Why you should care that 'Selfie' got canceled
Okay, cards on the table: I was not a huge fan of ABC’s Selfie when it premiered earlier this fall. In fact, here’s what I wrote about the show in EW’s Oct. 3 issue:
This spin on Pygmalion centers on Eliza Dooley (onetime Doctor Who companion Karen Gillan), a social-media-obsessed sales rep whose self-absorption masks a kind heart. Likewise, it seems that there could be a decent show trapped within Selfie; Gillan and her haughty Henry Higgins, John Cho, have nice chemistry, and creator Emily Kapnek boasts an enviable comedy résumé (Parks and Recreation, Suburgatory). Too bad the show’s cruel sense of humor and reliance on instantly dated references (“Make like Elsa and let it go”) may very well drive away viewers before they can see what Selfie and Eliza become. C
That would’ve been my last word on the subject—if I hadn’t started watching the series again on a whim last week. An hour and a half later, I had devoured the five episodes that had aired since the pilot—and discovered, much to my delight, that Selfie was actually becoming the series I wished it had been in the first place.
The next day, word broke that ABC was canceling the show. Don’t it always seem to go that you don’t know what you’ve got ’til it’s gone?
Don’t get me wrong; Selfie is still far from perfect. Some of Eliza’s quips come across as more canned than clever; the title’s still about as unappealing as Trophy Wife times Cougar Town; it’s not exactly the sort of show that reinvents the sitcom wheel.
But over the past six weeks, Selfie has managed to transcend its initial premise—”THE INTERNET IS MAKING US MONSTERS”—to become something less gimmicky and more character-based.

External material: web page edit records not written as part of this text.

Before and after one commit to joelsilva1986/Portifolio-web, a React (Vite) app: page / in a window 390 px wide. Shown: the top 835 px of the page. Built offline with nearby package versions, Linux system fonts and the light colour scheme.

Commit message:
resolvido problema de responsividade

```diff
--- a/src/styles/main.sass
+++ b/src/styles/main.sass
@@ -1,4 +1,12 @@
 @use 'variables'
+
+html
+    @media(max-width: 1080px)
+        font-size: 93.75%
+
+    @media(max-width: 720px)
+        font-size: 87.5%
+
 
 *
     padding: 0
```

Eliza’s gone from one-note Instamonster to a lovable narcissist in the vein of 30 Rock‘s Jenna Maroney (except she’s more of a human being than the star of TGS); Henry’s become a lot like Parks and Recreation‘s Ben Wyatt, a stern stick-in-the-mud who learns to let loose thanks to a good woman. Their interactions are always entertaining and, occasionally, scorching hot. Exhibit A:
I’ll pause so you can rewind a few times.
Plus, unlike some of this fall’s other failed romantic comedy experiments—including ABC’s not-so-dearly-departed Manhattan Love Story and NBC’s A to Z—the lead couple’s relationship isn’t the only reason to watch Selfie. (Although, to be fair, it’s definitely the main reason.) Eliza and Henry are surrounded by a fairly dynamic ensemble that probably would have only grown richer if it’d had a chance to—Da’Vine Joy Randolph’s deceptively sharp receptionist Charmonique, David Harewood’s stately but goofy boss Sam Saperstein, Samm Levine’s genial office schlemiel Terrence, Giacomo Gianniotti’s easygoing bro Freddy (who’s a far cry from the lovestruck dolt his character is based on). Each represents a type we’ve seen on TV before—but Selfie‘s execution is strong enough to keep them from feeling like stale retreads of sitcoms past. Much of the credit for this belongs to Kapnek and her team of writers, who have made this show one of the fall’s strongest new comedies on a purely joke-by-joke level.
The internet culture that has so enthralled Eliza Dooley tends to divide everything into two discrete categories: the best things ever and epic fails. Selfie doesn’t really fit into that binary; at this point in its run, it’s neither awful nor amazing. It is, however, a show that’s firmly on the upswing—and I’m bummed to see it cut down just when it was starting to realize its potential.
Want to see what I mean? Give the show a second chance by tuning in tonight at 8 p.m.; it could be one of your last chances to watch Selfie in its natural habitat. Go ahead and try not to be drawn in by Eliza and Henry’s banter—I won’t tell anyone if you, too, end up being charmed.